Carneiro does a lot of conducting. She seems to mark every beat & to cue everything. Even for something as square as the chorale, she flapped her arms vigorously. It reminded me of those slow-motion movies of cranes taking to the air.

The Lindberg piece gives us fragments of the chorale surrounded by unmoored harmonies. It was like looking at a fuzzy, constantly shifting landscape. Then suddenly at the very end it clicks into bright, clear focus. Along the way we get some pleasing orchestral colors.

The ensemble was tight for the entire program, especially for the tense & jittery Adams. I can imagine that it is difficult to keep this piece together, & the orchestra looked very proud of its effort at the end. John Adams himself joined them onstage for bows & received a bouquet of big flowers.

The Beethoven came off cleanly, again with precise ensemble, even in those passages where short phrases are passed quickly around the woodwinds. Carneiro took it at a deliberate pace. But of course those Beethoven codas are impossible to resist. The audience gave the symphony a rousing standing ovation at the end. Carneiro got her own bouquet of flowers as well.

This concert was also an audition for Carneiro as the successor to Kent Nagano. She has an eager stage presence. I got the feeling that she was attempting to take charge of as many things as possible. She moves around a lot & has a distinctive way of throwing her arms down, as if to flick water off them. Sometimes she stomps her feet in emphasis. She's certainly something to see in action, cute & a little flirtacious as she dances around the podium. I haven't heard any of the other candidates, but Carneiro would not be a boring pick.

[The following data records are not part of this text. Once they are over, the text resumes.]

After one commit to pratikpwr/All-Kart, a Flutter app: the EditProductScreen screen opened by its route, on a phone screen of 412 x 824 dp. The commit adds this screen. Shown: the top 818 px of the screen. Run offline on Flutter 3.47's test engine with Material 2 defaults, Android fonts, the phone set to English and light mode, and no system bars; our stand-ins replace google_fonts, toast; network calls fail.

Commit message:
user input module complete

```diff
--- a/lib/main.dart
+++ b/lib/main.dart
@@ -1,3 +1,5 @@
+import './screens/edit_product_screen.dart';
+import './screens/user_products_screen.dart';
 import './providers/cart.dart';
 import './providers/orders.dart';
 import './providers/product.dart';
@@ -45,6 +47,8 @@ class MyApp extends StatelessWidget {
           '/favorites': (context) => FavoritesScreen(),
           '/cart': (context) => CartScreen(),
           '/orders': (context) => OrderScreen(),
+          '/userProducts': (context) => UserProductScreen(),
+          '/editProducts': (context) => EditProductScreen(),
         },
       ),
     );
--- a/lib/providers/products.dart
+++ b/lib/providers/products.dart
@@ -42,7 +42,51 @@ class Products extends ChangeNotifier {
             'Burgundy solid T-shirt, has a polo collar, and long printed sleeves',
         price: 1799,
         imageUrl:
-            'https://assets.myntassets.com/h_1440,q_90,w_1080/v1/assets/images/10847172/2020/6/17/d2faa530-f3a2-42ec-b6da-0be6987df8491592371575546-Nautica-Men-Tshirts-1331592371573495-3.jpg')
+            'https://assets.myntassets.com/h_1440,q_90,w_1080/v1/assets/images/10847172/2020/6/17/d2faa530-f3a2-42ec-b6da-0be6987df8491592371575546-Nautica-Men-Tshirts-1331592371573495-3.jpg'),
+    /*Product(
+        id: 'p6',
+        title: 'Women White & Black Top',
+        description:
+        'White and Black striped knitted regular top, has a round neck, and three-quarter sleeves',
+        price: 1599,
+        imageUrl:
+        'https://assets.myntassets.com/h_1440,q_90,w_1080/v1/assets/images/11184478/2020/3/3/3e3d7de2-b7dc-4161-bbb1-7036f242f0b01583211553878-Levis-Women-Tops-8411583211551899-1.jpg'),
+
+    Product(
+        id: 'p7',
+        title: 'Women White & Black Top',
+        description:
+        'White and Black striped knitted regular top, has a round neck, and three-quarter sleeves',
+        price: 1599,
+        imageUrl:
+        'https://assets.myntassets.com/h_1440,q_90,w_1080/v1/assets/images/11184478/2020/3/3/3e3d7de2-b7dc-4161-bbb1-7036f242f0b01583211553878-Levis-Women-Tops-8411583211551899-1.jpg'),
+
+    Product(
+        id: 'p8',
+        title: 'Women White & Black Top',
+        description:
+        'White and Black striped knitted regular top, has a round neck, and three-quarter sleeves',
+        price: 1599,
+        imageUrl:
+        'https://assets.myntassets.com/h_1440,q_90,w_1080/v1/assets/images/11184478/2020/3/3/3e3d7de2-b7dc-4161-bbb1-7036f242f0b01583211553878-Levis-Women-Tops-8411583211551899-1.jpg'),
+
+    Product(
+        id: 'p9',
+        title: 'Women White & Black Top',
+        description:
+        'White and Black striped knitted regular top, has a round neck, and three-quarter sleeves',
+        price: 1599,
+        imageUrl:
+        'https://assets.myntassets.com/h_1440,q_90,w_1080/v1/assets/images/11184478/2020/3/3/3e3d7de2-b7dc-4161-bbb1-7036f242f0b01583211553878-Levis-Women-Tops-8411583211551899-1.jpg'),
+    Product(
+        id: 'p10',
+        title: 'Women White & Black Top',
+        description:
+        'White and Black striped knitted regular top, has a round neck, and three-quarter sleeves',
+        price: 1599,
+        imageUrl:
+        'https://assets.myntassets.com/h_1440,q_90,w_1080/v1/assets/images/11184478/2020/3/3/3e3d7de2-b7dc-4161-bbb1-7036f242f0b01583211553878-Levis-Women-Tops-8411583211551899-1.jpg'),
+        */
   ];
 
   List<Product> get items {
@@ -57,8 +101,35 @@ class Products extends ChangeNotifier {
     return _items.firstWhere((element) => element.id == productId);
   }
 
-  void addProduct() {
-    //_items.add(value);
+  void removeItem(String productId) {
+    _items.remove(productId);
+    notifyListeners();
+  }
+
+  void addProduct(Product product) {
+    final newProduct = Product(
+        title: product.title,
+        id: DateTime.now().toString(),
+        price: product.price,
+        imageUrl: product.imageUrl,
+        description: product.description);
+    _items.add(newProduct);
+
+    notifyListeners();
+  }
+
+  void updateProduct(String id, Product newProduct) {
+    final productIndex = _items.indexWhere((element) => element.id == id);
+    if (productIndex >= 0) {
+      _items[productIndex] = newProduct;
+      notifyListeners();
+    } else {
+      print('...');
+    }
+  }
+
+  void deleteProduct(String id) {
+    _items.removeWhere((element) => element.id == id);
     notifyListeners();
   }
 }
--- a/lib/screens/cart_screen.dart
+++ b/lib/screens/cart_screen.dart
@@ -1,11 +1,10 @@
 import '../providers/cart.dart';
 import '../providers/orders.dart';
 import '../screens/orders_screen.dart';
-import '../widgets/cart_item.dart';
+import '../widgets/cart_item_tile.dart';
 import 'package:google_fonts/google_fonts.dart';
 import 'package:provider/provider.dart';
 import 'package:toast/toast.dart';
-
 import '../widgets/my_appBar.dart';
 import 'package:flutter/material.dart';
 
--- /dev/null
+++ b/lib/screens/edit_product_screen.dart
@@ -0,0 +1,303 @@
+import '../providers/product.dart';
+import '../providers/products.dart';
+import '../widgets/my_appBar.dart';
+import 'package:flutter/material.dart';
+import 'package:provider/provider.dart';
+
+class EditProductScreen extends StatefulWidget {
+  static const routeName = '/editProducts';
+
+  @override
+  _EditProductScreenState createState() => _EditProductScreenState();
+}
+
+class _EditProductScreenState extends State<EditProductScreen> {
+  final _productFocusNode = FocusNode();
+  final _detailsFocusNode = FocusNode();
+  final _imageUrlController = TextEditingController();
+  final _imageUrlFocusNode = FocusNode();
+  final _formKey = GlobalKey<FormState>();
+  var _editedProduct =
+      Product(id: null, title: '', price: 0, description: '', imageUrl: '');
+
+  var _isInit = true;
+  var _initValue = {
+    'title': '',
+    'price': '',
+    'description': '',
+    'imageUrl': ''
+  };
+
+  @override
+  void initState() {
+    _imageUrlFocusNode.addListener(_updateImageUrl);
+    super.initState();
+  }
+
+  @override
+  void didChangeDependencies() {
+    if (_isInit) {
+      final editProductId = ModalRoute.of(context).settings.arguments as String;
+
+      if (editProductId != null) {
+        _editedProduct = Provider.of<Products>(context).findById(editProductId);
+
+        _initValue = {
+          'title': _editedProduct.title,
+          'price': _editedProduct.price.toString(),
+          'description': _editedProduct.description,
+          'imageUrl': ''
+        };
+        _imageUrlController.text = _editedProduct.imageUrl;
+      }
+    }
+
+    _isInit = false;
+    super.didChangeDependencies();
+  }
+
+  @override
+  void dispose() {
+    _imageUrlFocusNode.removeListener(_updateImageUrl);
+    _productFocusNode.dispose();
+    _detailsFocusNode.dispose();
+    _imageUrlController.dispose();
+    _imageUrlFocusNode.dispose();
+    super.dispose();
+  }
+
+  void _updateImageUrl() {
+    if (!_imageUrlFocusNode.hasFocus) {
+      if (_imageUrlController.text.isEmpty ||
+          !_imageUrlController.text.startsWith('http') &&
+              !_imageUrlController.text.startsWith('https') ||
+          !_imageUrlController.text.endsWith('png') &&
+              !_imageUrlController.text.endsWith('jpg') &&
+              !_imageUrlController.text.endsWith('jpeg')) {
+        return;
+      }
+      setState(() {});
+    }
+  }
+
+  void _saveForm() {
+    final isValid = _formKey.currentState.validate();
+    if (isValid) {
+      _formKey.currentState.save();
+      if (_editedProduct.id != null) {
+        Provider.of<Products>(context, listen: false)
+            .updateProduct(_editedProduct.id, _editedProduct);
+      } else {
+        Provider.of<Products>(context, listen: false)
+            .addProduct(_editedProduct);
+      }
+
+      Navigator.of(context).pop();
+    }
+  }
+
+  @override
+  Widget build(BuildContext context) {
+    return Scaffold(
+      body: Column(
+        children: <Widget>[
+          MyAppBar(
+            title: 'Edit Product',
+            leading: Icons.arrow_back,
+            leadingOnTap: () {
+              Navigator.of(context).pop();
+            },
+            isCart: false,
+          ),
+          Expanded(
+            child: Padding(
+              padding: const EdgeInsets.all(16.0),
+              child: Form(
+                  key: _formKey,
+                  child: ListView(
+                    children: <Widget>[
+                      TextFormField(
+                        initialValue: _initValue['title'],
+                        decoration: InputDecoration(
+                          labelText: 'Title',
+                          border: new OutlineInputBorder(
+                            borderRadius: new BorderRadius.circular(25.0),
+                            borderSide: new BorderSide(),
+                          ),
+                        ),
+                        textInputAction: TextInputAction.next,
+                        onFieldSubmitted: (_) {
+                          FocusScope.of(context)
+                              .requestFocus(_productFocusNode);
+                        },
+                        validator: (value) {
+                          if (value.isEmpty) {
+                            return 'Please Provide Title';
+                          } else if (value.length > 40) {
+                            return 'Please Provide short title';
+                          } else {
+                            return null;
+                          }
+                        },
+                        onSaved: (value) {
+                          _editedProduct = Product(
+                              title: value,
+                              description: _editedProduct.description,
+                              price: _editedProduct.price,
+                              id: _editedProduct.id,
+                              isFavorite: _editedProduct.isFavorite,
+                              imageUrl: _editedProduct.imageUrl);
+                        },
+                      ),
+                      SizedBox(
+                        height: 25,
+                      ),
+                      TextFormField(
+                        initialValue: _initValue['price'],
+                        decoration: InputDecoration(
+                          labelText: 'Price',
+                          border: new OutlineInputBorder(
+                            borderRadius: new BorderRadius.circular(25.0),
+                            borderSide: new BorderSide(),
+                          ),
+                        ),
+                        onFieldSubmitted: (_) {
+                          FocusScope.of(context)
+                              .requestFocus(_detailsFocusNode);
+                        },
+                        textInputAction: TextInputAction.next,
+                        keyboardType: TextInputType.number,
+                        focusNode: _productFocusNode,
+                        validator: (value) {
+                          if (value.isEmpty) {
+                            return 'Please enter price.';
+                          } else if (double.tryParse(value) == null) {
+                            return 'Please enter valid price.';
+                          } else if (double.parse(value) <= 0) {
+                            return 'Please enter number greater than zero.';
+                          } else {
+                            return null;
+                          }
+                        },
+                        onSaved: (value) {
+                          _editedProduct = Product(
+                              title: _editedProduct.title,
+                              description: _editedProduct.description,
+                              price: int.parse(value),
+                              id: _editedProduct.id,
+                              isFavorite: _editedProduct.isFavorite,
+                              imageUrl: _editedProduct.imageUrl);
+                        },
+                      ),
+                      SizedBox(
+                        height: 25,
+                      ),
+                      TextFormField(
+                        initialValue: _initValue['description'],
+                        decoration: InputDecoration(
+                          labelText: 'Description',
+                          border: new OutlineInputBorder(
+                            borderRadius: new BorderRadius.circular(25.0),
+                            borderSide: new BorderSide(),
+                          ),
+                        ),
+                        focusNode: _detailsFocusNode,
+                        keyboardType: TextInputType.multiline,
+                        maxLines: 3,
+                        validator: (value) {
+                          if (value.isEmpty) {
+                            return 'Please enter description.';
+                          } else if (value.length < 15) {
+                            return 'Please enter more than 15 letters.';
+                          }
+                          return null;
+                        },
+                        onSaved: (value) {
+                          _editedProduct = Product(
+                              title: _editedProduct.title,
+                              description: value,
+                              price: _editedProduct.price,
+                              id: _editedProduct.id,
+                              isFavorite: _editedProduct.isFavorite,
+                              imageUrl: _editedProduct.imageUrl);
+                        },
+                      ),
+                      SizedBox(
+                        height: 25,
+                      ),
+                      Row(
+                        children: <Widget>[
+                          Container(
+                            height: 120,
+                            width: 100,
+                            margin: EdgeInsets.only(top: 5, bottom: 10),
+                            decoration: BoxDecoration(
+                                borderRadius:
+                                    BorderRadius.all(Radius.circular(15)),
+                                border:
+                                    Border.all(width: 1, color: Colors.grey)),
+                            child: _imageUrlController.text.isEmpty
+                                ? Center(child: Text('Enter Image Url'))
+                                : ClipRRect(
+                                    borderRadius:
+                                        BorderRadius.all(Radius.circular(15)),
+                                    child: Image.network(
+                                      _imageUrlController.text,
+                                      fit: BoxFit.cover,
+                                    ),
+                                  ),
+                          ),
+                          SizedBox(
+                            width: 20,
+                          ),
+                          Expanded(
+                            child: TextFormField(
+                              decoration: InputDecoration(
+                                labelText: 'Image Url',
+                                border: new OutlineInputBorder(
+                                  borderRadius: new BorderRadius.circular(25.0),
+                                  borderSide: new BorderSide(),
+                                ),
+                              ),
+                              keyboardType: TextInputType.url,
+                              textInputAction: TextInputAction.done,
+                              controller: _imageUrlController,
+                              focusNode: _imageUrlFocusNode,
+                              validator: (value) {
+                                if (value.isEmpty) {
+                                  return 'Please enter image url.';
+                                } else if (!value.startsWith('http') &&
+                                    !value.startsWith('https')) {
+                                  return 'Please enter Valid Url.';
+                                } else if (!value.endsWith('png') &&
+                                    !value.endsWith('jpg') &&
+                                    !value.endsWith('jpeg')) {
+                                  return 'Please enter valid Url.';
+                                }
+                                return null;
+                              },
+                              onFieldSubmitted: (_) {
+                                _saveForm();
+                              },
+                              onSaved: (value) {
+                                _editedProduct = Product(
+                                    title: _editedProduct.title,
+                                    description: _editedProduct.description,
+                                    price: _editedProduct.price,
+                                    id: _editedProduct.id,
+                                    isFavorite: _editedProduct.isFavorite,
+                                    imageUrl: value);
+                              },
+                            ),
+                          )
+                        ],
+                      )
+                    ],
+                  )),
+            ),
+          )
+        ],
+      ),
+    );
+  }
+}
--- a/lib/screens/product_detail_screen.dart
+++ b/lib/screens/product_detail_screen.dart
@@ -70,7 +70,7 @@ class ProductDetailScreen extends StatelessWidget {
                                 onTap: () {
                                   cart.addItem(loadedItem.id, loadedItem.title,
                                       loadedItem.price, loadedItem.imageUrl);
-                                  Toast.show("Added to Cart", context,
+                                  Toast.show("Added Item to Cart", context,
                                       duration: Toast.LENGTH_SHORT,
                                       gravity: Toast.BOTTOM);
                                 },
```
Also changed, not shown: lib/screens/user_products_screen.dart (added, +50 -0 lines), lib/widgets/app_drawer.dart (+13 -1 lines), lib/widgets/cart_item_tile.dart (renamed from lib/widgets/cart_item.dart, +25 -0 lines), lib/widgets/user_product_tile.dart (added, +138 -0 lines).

P.S. In the 1st movement of the Beethoven, the bassoon, instead of horns, played the bridge in the recapitulation. Is this an "authentic" reading?

6 comments:

Immanuel Gilen said...

The program notes did mention that the score used for these performances was a relatively new, yet supposedly more "authentic" edition of Beethoven 5.

Axel Feldheim said...

Thanks. I guess I should read the program notes every now & then. This new Bärenreiter edition is the same one used by Zinman in his recording with the Tonhalle Orchestra. It's also where gets his fast tempos.

Anonymous said...

Joana Carneiro was selected to succeed Kent Nagano as Music Director of Berkeley Symphony!

Article in SF Chronicle:
http://www.sfgate.com/cgi-bin/article.cgi?f=/c/a/2009/01/16/DDU615B2GQ.DTL&hw=carneiro&sn=001&sc=1000

Axel Feldheim said...

Carneiro was the only applicant for the post I happened to hear, so I can't comment on the choice, but at least I can say I heard her debut! I wonder if the audiences got any input into the decision.

Kevin Shuck said...

Hi Axel, thanks for your comments. In regards to your question about audience input, there was in fact a public survey on the Berkeley Symphony website for audience members to offer input. Ticket-buyers were also emailed immediately following the concert with a direct link to this survey.

Kevin Shuck
Director of Communications
Berkeley Symphony

Axel Feldheim said...

Thanks for that info about the selection process, Kevin! That was an unusually open process.